**TASK:** Repeat everything in the listing exactly, except for the images.

____________

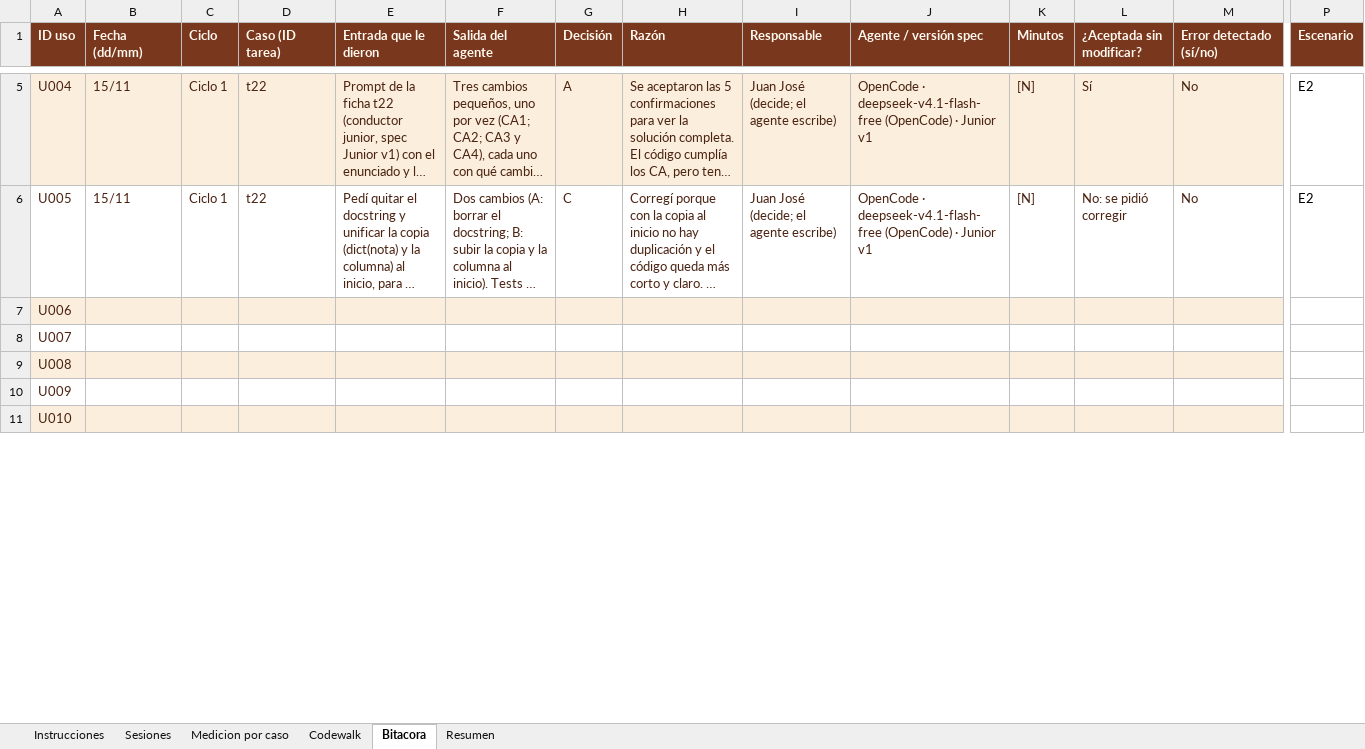
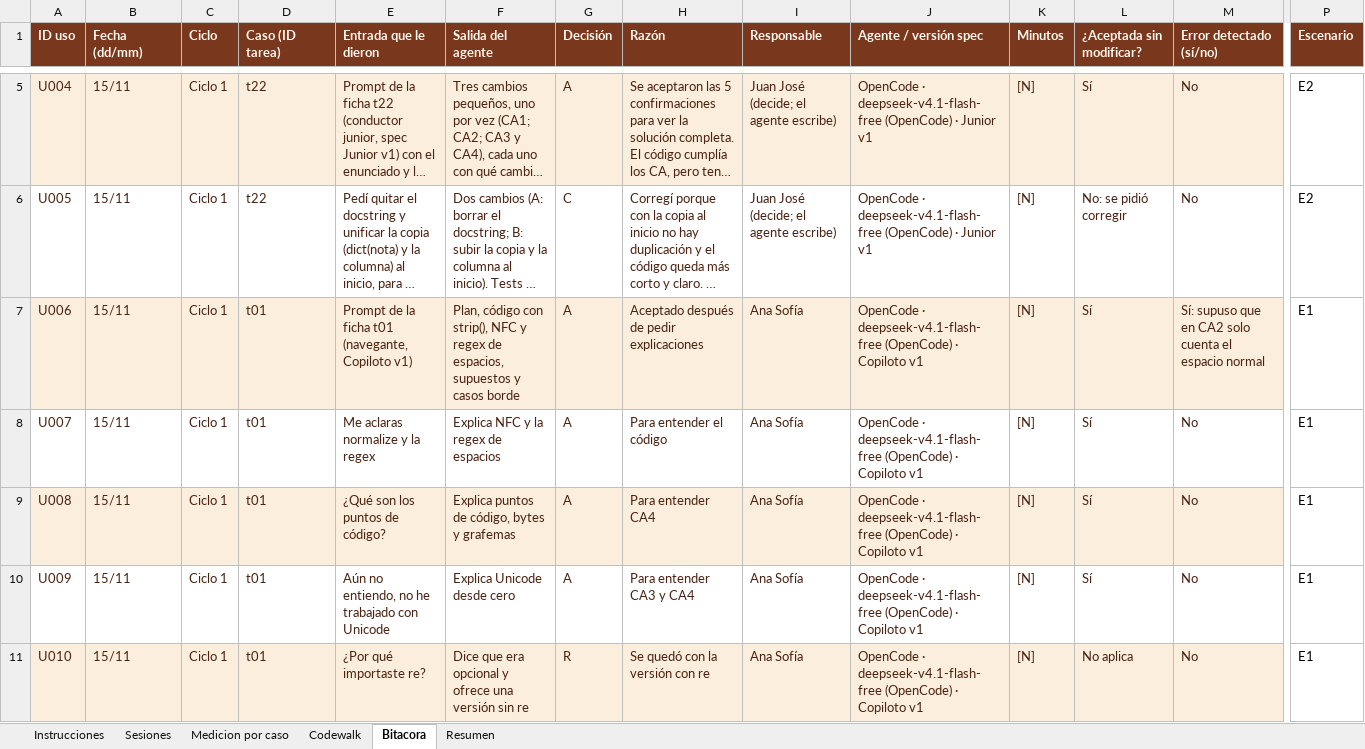
Before and after one commit to Sofii141/notitas, an Excel workbook: 05 - Ciclos y bitacora/31102026_01_Bitacora_v3.xlsx, sheet Bitacora, drawn as a sheet; only a part is shown, gaps mark what is left out; long unchanged cells end in …; values as stored, in another font and other column widths than the file's, no borders; the diff covers the shown part only; the diff names each change by its address in the sheet, - before the commit and + after, or states it on an @@ line.

```diff
--- a/05 - Ciclos y bitacora/31102026_01_Bitacora_v3.xlsx (sheet Bitacora)
+++ b/05 - Ciclos y bitacora/31102026_01_Bitacora_v3.xlsx (sheet Bitacora)
-B7:B11 (Fecha (dd/mm)): (empty)
+B7:B11 (Fecha (dd/mm)): 15/11
-C7:C11 (Ciclo): (empty)
+C7:C11 (Ciclo): Ciclo 1
-D7:D11 (Caso (ID tarea)): (empty)
+D7:D11 (Caso (ID tarea)): t01
-E7 (Entrada que le dieron): (empty)
+E7 (Entrada que le dieron): Prompt de la ficha t01 (navegante, Copiloto v1)
-F7 (Salida del agente): (empty)
+F7 (Salida del agente): Plan, código con strip(), NFC y regex de espacios, supuestos y casos borde
-G7:G10 (Decisión): (empty)
+G7:G10 (Decisión): A
-H7 (Razón): (empty)
+H7 (Razón): Aceptado después de pedir explicaciones
-I7:I11 (Responsable): (empty)
+I7:I11 (Responsable): Ana Sofía
-J7:J11 (Agente / versión spec): (empty)
+J7:J11 (Agente / versión spec): OpenCode · deepseek-v4.1-flash-free (OpenCode) · Copiloto v1
-K7:K11 (Minutos): (empty)
+K7:K11 (Minutos): [N]
-L7:L10 (¿Aceptada sin modificar?): (empty)
+L7:L10 (¿Aceptada sin modificar?): Sí
-M7 (Error detectado (sí/no)): (empty)
+M7 (Error detectado (sí/no)): Sí: supuso que en CA2 solo cuenta el espacio normal
-P7:P11 (Escenario): (empty)
+P7:P11 (Escenario): E1
-E8 (Entrada que le dieron): (empty)
+E8 (Entrada que le dieron): Me aclaras normalize y la regex
-F8 (Salida del agente): (empty)
+F8 (Salida del agente): Explica NFC y la regex de espacios
-H8 (Razón): (empty)
+H8 (Razón): Para entender el código
-M8:M11 (Error detectado (sí/no)): (empty)
+M8:M11 (Error detectado (sí/no)): No
-E9 (Entrada que le dieron): (empty)
+E9 (Entrada que le dieron): ¿Qué son los puntos de código?
-F9 (Salida del agente): (empty)
+F9 (Salida del agente): Explica puntos de código, bytes y grafemas
-H9 (Razón): (empty)
+H9 (Razón): Para entender CA4
-E10 (Entrada que le dieron): (empty)
+E10 (Entrada que le dieron): Aún no entiendo, no he trabajado con Unicode
-F10 (Salida del agente): (empty)
+F10 (Salida del agente): Explica Unicode desde cero
-H10 (Razón): (empty)
+H10 (Razón): Para entender CA3 y CA4
-E11 (Entrada que le dieron): (empty)
+E11 (Entrada que le dieron): ¿Por qué importaste re?
-F11 (Salida del agente): (empty)
+F11 (Salida del agente): Dice que era opcional y ofrece una versión sin re
-G11 (Decisión): (empty)
+G11 (Decisión): R
-H11 (Razón): (empty)
+H11 (Razón): Se quedó con la versión con re
-L11 (¿Aceptada sin modificar?): (empty)
+L11 (¿Aceptada sin modificar?): No aplica
```
Also changed, not shown: 35 edited cells elsewhere in this sheet, sheet Sesiones, sheet Medicion por caso, sheet Codewalk, 15 other files.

____________

**TASK SOLUTION:**
Before and after one commit to Sofii141/notitas, an Excel workbook: 05 - Ciclos y bitacora/31102026_01_Bitacora_v3.xlsx, sheet Bitacora, drawn as a sheet; only a part is shown, gaps mark what is left out; long unchanged cells end in …; values as stored, in another font and other column widths than the file's, no borders; the diff covers the shown part only; the diff names each change by its address in the sheet, - before the commit and + after, or states it on an @@ line.

```diff
--- a/05 - Ciclos y bitacora/31102026_01_Bitacora_v3.xlsx (sheet Bitacora)
+++ b/05 - Ciclos y bitacora/31102026_01_Bitacora_v3.xlsx (sheet Bitacora)
-B7:B11 (Fecha (dd/mm)): (empty)
+B7:B11 (Fecha (dd/mm)): 15/11
-C7:C11 (Ciclo): (empty)
+C7:C11 (Ciclo): Ciclo 1
-D7:D11 (Caso (ID tarea)): (empty)
+D7:D11 (Caso (ID tarea)): t01
-E7 (Entrada que le dieron): (empty)
+E7 (Entrada que le dieron): Prompt de la ficha t01 (navegante, Copiloto v1)
-F7 (Salida del agente): (empty)
+F7 (Salida del agente): Plan, código con strip(), NFC y regex de espacios, supuestos y casos borde
-G7:G10 (Decisión): (empty)
+G7:G10 (Decisión): A
-H7 (Razón): (empty)
+H7 (Razón): Aceptado después de pedir explicaciones
-I7:I11 (Responsable): (empty)
+I7:I11 (Responsable): Ana Sofía
-J7:J11 (Agente / versión spec): (empty)
+J7:J11 (Agente / versión spec): OpenCode · deepseek-v4.1-flash-free (OpenCode) · Copiloto v1
-K7:K11 (Minutos): (empty)
+K7:K11 (Minutos): [N]
-L7:L10 (¿Aceptada sin modificar?): (empty)
+L7:L10 (¿Aceptada sin modificar?): Sí
-M7 (Error detectado (sí/no)): (empty)
+M7 (Error detectado (sí/no)): Sí: supuso que en CA2 solo cuenta el espacio normal
-P7:P11 (Escenario): (empty)
+P7:P11 (Escenario): E1
-E8 (Entrada que le dieron): (empty)
+E8 (Entrada que le dieron): Me aclaras normalize y la regex
-F8 (Salida del agente): (empty)
+F8 (Salida del agente): Explica NFC y la regex de espacios
-H8 (Razón): (empty)
+H8 (Razón): Para entender el código
-M8:M11 (Error detectado (sí/no)): (empty)
+M8:M11 (Error detectado (sí/no)): No
-E9 (Entrada que le dieron): (empty)
+E9 (Entrada que le dieron): ¿Qué son los puntos de código?
-F9 (Salida del agente): (empty)
+F9 (Salida del agente): Explica puntos de código, bytes y grafemas
-H9 (Razón): (empty)
+H9 (Razón): Para entender CA4
-E10 (Entrada que le dieron): (empty)
+E10 (Entrada que le dieron): Aún no entiendo, no he trabajado con Unicode
-F10 (Salida del agente): (empty)
+F10 (Salida del agente): Explica Unicode desde cero
-H10 (Razón): (empty)
+H10 (Razón): Para entender CA3 y CA4
-E11 (Entrada que le dieron): (empty)
+E11 (Entrada que le dieron): ¿Por qué importaste re?
-F11 (Salida del agente): (empty)
+F11 (Salida del agente): Dice que era opcional y ofrece una versión sin re
-G11 (Decisión): (empty)
+G11 (Decisión): R
-H11 (Razón): (empty)
+H11 (Razón): Se quedó con la versión con re
-L11 (¿Aceptada sin modificar?): (empty)
+L11 (¿Aceptada sin modificar?): No aplica
```
Also changed, not shown: 35 edited cells elsewhere in this sheet, sheet Sesiones, sheet Medicion por caso, sheet Codewalk, 15 other files.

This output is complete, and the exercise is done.